"I believe that if people knew what is happening, which is far worse than inhumane slaughter, if they knew what's happening to animals during the full course of their lives, they'll demand a change, and the change is not difficult to make. . . . But all the research and all the loans and all the tax advantages have gone into making farming an industry. And that's why it's called factory farming. So big business is now controlling the vast majority of animal and egg production. . . ." And the Stevenses put their mouths where their money is: they refuse to buy or use white veal, pork, or pork products in their home, and they buy their eggs right from the farmer -- no battery eggs allowed.
The heroes at the Stevens house are Dr. Albert Schweitzer and Rachel Carson (hers) and Adlai Stevenson Ii (his). Roger Stevens, an active Democrat, was chairman of the finance committee for the National Democratic Party from 1956 to 1960, chairman of the National Cultural Center under President Kennedy, special assistant to the president on the arts under Lyndon Johnson, and chairman of the National Council on the Arts from 1964 to 1969.
He has also been a one-man cultural renaissance as former president of the National Opera Institute, director of the Metropolitan Opera Association, former chairman of the advisory commitee of the National Book Awards, trustee and cofounder of the Board of the American Film Institute, former treasurer of the American National Theater and Academy, a member of the Council for the Arts at Massachusetts Institute of Technology, director of the Wolf Trap Performing Arts Center, and a member of the Royal Society of Arts.
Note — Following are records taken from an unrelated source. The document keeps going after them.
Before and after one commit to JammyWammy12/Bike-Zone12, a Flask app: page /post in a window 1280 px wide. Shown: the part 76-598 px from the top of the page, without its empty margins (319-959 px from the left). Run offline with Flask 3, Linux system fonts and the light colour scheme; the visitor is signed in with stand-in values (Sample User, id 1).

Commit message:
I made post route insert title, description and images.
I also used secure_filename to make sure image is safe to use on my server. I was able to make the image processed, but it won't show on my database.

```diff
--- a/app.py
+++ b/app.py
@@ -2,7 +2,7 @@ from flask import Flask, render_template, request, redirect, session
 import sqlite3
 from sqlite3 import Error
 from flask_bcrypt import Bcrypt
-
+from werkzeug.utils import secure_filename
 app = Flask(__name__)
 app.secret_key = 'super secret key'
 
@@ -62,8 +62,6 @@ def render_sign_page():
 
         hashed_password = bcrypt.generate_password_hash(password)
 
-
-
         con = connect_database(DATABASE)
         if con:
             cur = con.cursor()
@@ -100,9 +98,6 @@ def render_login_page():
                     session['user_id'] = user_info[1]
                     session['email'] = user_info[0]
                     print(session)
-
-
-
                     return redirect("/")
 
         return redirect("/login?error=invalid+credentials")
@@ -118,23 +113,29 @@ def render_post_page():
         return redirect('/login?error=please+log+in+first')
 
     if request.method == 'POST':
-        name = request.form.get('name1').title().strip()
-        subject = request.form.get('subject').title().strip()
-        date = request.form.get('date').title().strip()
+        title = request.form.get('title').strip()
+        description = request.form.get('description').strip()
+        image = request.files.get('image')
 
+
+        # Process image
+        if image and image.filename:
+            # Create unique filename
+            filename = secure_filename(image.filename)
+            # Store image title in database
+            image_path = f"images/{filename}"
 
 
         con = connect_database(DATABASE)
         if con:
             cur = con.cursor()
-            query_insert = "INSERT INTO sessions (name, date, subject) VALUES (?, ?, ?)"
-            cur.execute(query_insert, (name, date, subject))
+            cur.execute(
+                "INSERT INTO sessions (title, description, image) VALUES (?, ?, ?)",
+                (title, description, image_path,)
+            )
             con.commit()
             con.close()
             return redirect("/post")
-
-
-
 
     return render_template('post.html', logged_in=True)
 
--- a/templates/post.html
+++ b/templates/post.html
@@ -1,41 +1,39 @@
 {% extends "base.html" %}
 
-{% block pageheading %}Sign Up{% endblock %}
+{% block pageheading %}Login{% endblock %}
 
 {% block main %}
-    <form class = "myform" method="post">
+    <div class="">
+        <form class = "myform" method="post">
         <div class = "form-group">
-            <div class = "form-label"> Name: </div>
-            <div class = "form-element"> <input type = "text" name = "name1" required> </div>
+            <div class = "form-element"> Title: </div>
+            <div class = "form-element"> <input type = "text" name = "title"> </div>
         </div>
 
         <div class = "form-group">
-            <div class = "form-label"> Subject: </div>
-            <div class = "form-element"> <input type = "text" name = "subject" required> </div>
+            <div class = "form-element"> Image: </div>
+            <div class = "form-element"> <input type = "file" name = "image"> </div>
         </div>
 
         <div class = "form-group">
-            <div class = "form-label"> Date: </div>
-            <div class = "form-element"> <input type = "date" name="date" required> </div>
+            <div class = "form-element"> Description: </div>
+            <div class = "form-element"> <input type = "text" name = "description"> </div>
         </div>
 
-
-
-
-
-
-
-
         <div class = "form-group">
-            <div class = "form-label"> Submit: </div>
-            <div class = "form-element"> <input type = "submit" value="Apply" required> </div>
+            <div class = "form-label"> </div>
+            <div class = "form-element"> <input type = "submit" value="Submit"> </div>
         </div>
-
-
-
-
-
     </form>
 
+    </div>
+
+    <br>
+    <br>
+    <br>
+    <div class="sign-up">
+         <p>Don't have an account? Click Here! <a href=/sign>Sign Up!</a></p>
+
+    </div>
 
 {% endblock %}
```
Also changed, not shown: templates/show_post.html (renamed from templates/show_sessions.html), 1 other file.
Mr. Stevens, who has extended hands across the sea to produce works by a series of British dramatists, from Stoppard to Pinter, was recently knighted by the British. Sir Roger says he doesn't have he faintest idea why he was dubbed that, but he's delighted with it, although of course he points out, Americans are not allowed to use the "Sir" when it's bestowed on them. It's simply not done.
Stevens is asked if he has hopes for Kennedy Center becoming the main national cultural center.
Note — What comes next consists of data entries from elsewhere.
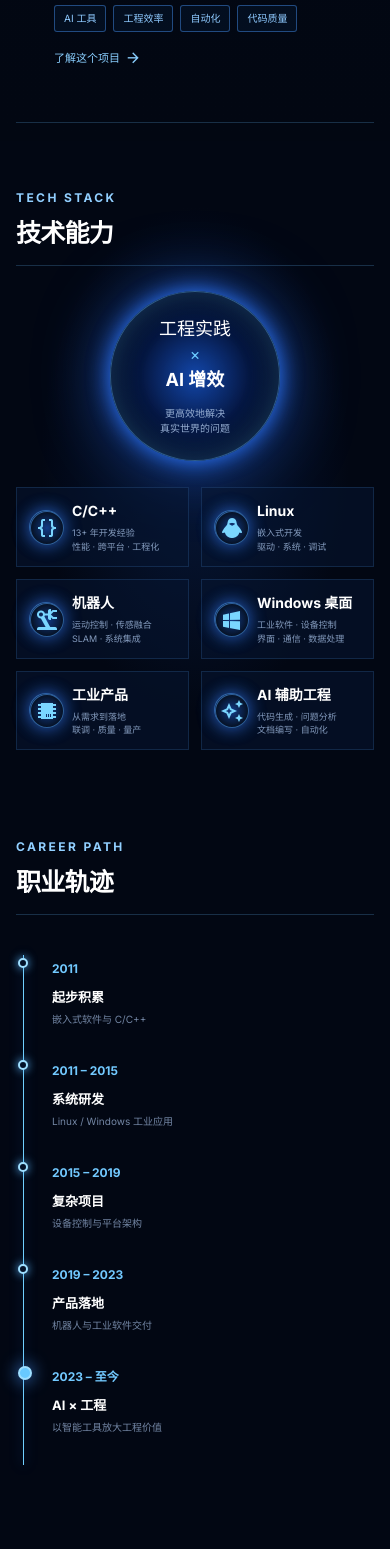
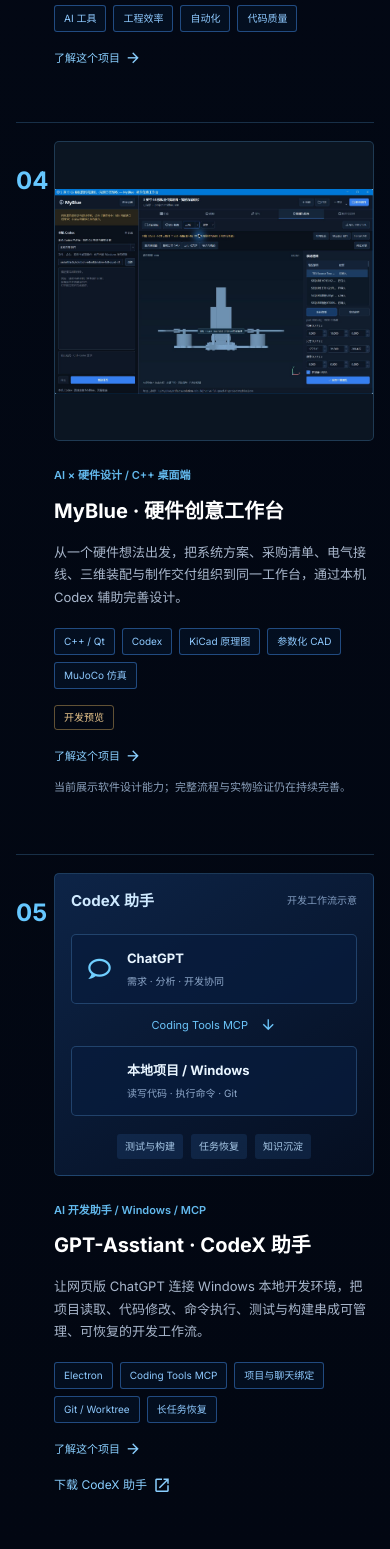
Before and after one commit to ph1126542159/MyPage, a Vue app: page / in a window 390 px wide. Shown: the part 2380-3929 px from the top of the page. Built offline with nearby package versions, Linux system fonts and the light colour scheme.

Commit message:
feat: update contact phone and showcase MyBlue and CodeX Assistant

```diff
--- a/src/App.vue
+++ b/src/App.vue
@@ -38,6 +38,24 @@ const projects = [
     tags: ['AI 工具', '工程效率', '自动化', '代码质量'],
     highlights: ['将复杂需求拆分为可验证的工程任务', '让 AI 参与代码审查、测试补强与文档沉淀', '把构建、发布和回归验证组织成稳定流程'],
     aside: ['AI', 'EMPOWERS', 'ENGINEERS'],
+  },
+  {
+    number: '04', eyebrow: 'AI × 硬件设计 / C++ 桌面端', title: 'MyBlue · 硬件创意工作台',
+    summary: '从一个硬件想法出发，把系统方案、采购清单、电气接线、三维装配与制作交付组织到同一工作台，通过本机 Codex 辅助完善设计。',
+    image: asset('media/products/myblue-workbench.png'), alt: 'MyBlue 硬件创意工作台的三维装配与设计界面',
+    tags: ['C++ / Qt', 'Codex', 'KiCad 原理图', '参数化 CAD', 'MuJoCo 仿真'],
+    highlights: ['将需求、部件、接线与制作步骤关联到同一项目，支持保存与撤销', '接入 KiCad、CadQuery 和 MuJoCo，生成可追溯的设计文件与引擎结果', '设计变化后重新核对相关结果，保留待核验问题与阶段快照'],
+    status: '开发预览', note: '当前展示软件设计能力；完整流程与实物验证仍在持续完善。',
+    aside: ['IDEA', 'TO', 'HARDWARE'],
+  },
+  {
+    number: '05', eyebrow: 'AI 开发助手 / Windows / MCP', title: 'GPT-Asstiant · CodeX 助手',
+    summary: '让网页版 ChatGPT 连接 Windows 本地开发环境，把项目读取、代码修改、命令执行、测试与构建串成可管理、可恢复的开发工作流。',
+    tags: ['Electron', 'Coding Tools MCP', '项目与聊天绑定', 'Git / Worktree', '长任务恢复'],
+    highlights: ['按项目绑定聊天与工作区，让 AI 在指定项目中读取文件、修改代码和执行命令', '统一管理 Runtime、连接、权限与构建验证，支持 Git 和 Worktree 开发', '记录长任务进度与执行回执，支持中断恢复，并组织项目知识与开发经验'],
+    diagram: true, alt: 'CodeX 助手工作流示意：ChatGPT 通过 Coding Tools MCP 连接本地项目，进行开发、测试、构建与任务恢复',
+    url: 'https://github.com/ph1126542159/codex-assistant-releases/releases', linkLabel: '下载 CodeX 助手',
+    aside: ['CHAT', 'TO', 'DELIVERY'],
   },
 ]
 const capabilityNodes = [
@@ -90,9 +108,19 @@ const timeline = [
           <div class="project-number">{{ project.number }}</div>
           <div class="project-copy"><p class="project-eyebrow">{{ project.eyebrow }}</p><h3>{{ project.title }}</h3><p>{{ project.summary }}</p>
             <div class="tag-list"><span v-for="tag in project.tags" :key="tag">{{ tag }}</span></div>
+            <div v-if="project.status" class="project-status">{{ project.status }}</div>
             <details><summary>了解这个项目 <v-icon icon="mdi-arrow-right" /></summary><ul><li v-for="item in project.highlights" :key="item">{{ item }}</li></ul></details>
+            <p v-if="project.note" class="project-note">{{ project.note }}</p>
+            <a v-if="project.url" class="project-link" :href="project.url" target="_blank" rel="noopener noreferrer">{{ project.linkLabel }} <v-icon icon="mdi-open-in-new" /></a>
           </div>
-          <figure class="project-media"><img :src="project.image" :alt="project.alt" loading="lazy" /></figure>
+          <figure v-if="project.image" class="project-media" :class="{ 'project-media-software': project.number === '04' }"><img :src="project.image" :alt="project.alt" loading="lazy" /></figure>
+          <figure v-else-if="project.diagram" class="project-media workflow-media" role="img" :aria-label="project.alt">
+            <div class="workflow-title">CodeX 助手 <span>开发工作流示意</span></div>
+            <div class="workflow-step"><v-icon icon="mdi-chat-outline" /><div><strong>ChatGPT</strong><span>需求 · 分析 · 开发协同</span></div></div>
+            <div class="workflow-connector">Coding Tools MCP <v-icon icon="mdi-arrow-down" /></div>
+            <div class="workflow-step"><v-icon icon="mdi-folder-code-outline" /><div><strong>本地项目 / Windows</strong><span>读写代码 · 执行命令 · Git</span></div></div>
+            <div class="workflow-outcomes"><span>测试与构建</span><span>任务恢复</span><span>知识沉淀</span></div>
+          </figure>
           <div class="project-aside"><span v-for="word in project.aside" :key="word">{{ word }}</span></div>
         </article>
       </div></section>
@@ -114,6 +142,10 @@ const timeline = [
       <section id="contact" class="closing-section"><div class="page-width closing-content">
         <p class="kicker">Build · Solve · Automate · Together</p><h2>把复杂问题，变成可落地的答案</h2>
         <p>如果你正在寻找一位懂系统、懂产品，也懂如何用 AI 提升工程效率的开发者，欢迎联系我。</p>
+        <address class="contact-details">
+          <a :href="`tel:${siteContent.hero.phone}`"><v-icon icon="mdi-phone-outline" /><span><small>电话</small><strong>{{ siteContent.hero.phone }}</strong></span></a>
+          <a :href="`mailto:${siteContent.hero.email}`"><v-icon icon="mdi-email-outline" /><span><small>邮箱</small><strong>{{ siteContent.hero.email }}</strong></span></a>
+        </address>
         <div class="hero-actions"><a class="button button-primary" :href="`mailto:${siteContent.hero.email}`"><v-icon icon="mdi-email-outline" /> 联系我</a><a class="button button-ghost" :href="resumeUrl" download="彭辉-系统软件工程师-简历.pdf"><v-icon icon="mdi-download-outline" /> 下载简历</a></div>
       </div></section>
     </main>
--- a/src/data/siteContent.js
+++ b/src/data/siteContent.js
@@ -19,7 +19,7 @@ export const siteContent = {
     subtitle:
       '13+ 年 C/C++ / Linux / 嵌入式 / Windows 桌面端经验，持续把复杂设备、工业产品与现代 AI 工作流真正落到可交付系统。',
     location: '上海',
-    phone: '17328272654',
+    phone: '15506205981',
     email: 'hp1126370@gmail.com',
     tagline: '万能型工程师 / AI 驱动开发者 / 系统级落地者',
     tags: [
--- a/src/styles/main.scss
+++ b/src/styles/main.scss
@@ -14,3 +14,33 @@
 @media(prefers-reduced-motion:reduce){html{scroll-behavior:auto}*{transition:none!important}}
 .hero{background-image:linear-gradient(90deg,rgba(0,6,18,.98) 0%,rgba(0,9,26,.76) 43%,rgba(0,9,27,.14) 75%),linear-gradient(0deg,#020714 0%,transparent 24%),var(--aurora-bg)}
 .closing-section{background-image:linear-gradient(90deg,rgba(1,7,19,.96),rgba(2,11,31,.68),rgba(1,7,17,.23)),linear-gradient(0deg,#020713 0%,transparent 35%),var(--aurora-bg)}
+
+.project-status{display:inline-block;margin-top:16px;padding:4px 9px;border:1px solid rgba(240,193,105,.4);border-radius:3px;color:#eac68c;font-size:10px}
+.project-copy>.project-note{margin-top:14px;font-size:11px;color:#8ba0bb}
+.project-link{display:inline-flex;align-items:center;gap:6px;margin-top:18px;color:#8acfff;font-size:12px}
+.project-link:hover{color:#fff}
+.project-media-software{height:300px;border:1px solid var(--line);border-radius:5px;background:#0b1522}
+.project-media-software img{object-fit:contain;filter:none}
+.project-media-software:after,.workflow-media:after{display:none}
+.workflow-media{height:auto;padding:24px;border:1px solid var(--line);border-radius:5px;background:linear-gradient(145deg,#0d2447,#050e20)}
+.workflow-title{display:flex;flex-wrap:wrap;align-items:center;justify-content:space-between;gap:6px;margin-bottom:22px;color:#cfeaff;font-size:15px;font-weight:700}
+.workflow-title>span{color:#809bbf;font-size:10px;font-weight:400}
+.workflow-step{display:flex;align-items:center;gap:14px;padding:14px;border:1px solid rgba(110,183,255,.25);border-radius:5px;background:rgba(8,28,61,.8)}
+.workflow-step>.v-icon{color:#70cfff;font-size:27px}
+.workflow-step strong,.workflow-step span{display:block}
+.workflow-step strong{color:#e8f5ff;font-size:13px}
+.workflow-step span{margin-top:5px;color:#8da7c9;font-size:10px}
+.workflow-connector{display:flex;align-items:center;justify-content:center;gap:12px;padding:13px;color:#6cc5fa;font-size:11px}
+.workflow-outcomes{display:flex;flex-wrap:wrap;justify-content:center;gap:8px;margin-top:18px}
+.workflow-outcomes span{padding:5px 8px;border-radius:3px;background:rgba(77,156,255,.12);color:#a8c9e8;font-size:10px}
+.contact-details{display:flex;flex-wrap:wrap;gap:14px;margin:24px 0 0;font-style:normal}
+.contact-details>a{display:flex;align-items:center;gap:12px;max-width:100%;padding:14px 18px;border:1px solid var(--line);border-radius:5px;background:rgba(4,18,42,.65);transition:border-color .2s}
+.contact-details>a:hover{border-color:#78c8ff}
+.contact-details .v-icon{color:#78c8ff}
+.contact-details span{min-width:0}
+.contact-details small,.contact-details strong{display:block}
+.contact-details small{margin-bottom:4px;color:#8ca7c7;font-size:11px}
+.contact-details strong{color:#e3f2ff;font-size:15px;overflow-wrap:anywhere}
+.button:focus-visible,a:focus-visible,summary:focus-visible{outline:2px solid #78c8ff;outline-offset:4px}
+.closing-section{padding-block:48px}
+@media(max-width:640px){.workflow-media{padding:16px}.contact-details{flex-direction:column;align-items:flex-start}.contact-details strong{font-size:14px}}
```
Also changed, not shown: public/media/products/myblue-workbench.png (added).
"Well, it could, of course. It's growing so fast here. In both England and France the capitals are the artistic center, the govenment center, and the financial center. Washington has been just a governmental center. . . . But whenever new ambassadors come here, most of whom . . . spent a few years here in the '50s and '60s on their way up to the top posts, they're the ones who say 'You can't imagine how it's changed. . . .'"
But he adds dryly, "I still have trouble with the New York Times. They don't like to admit that Washington exists."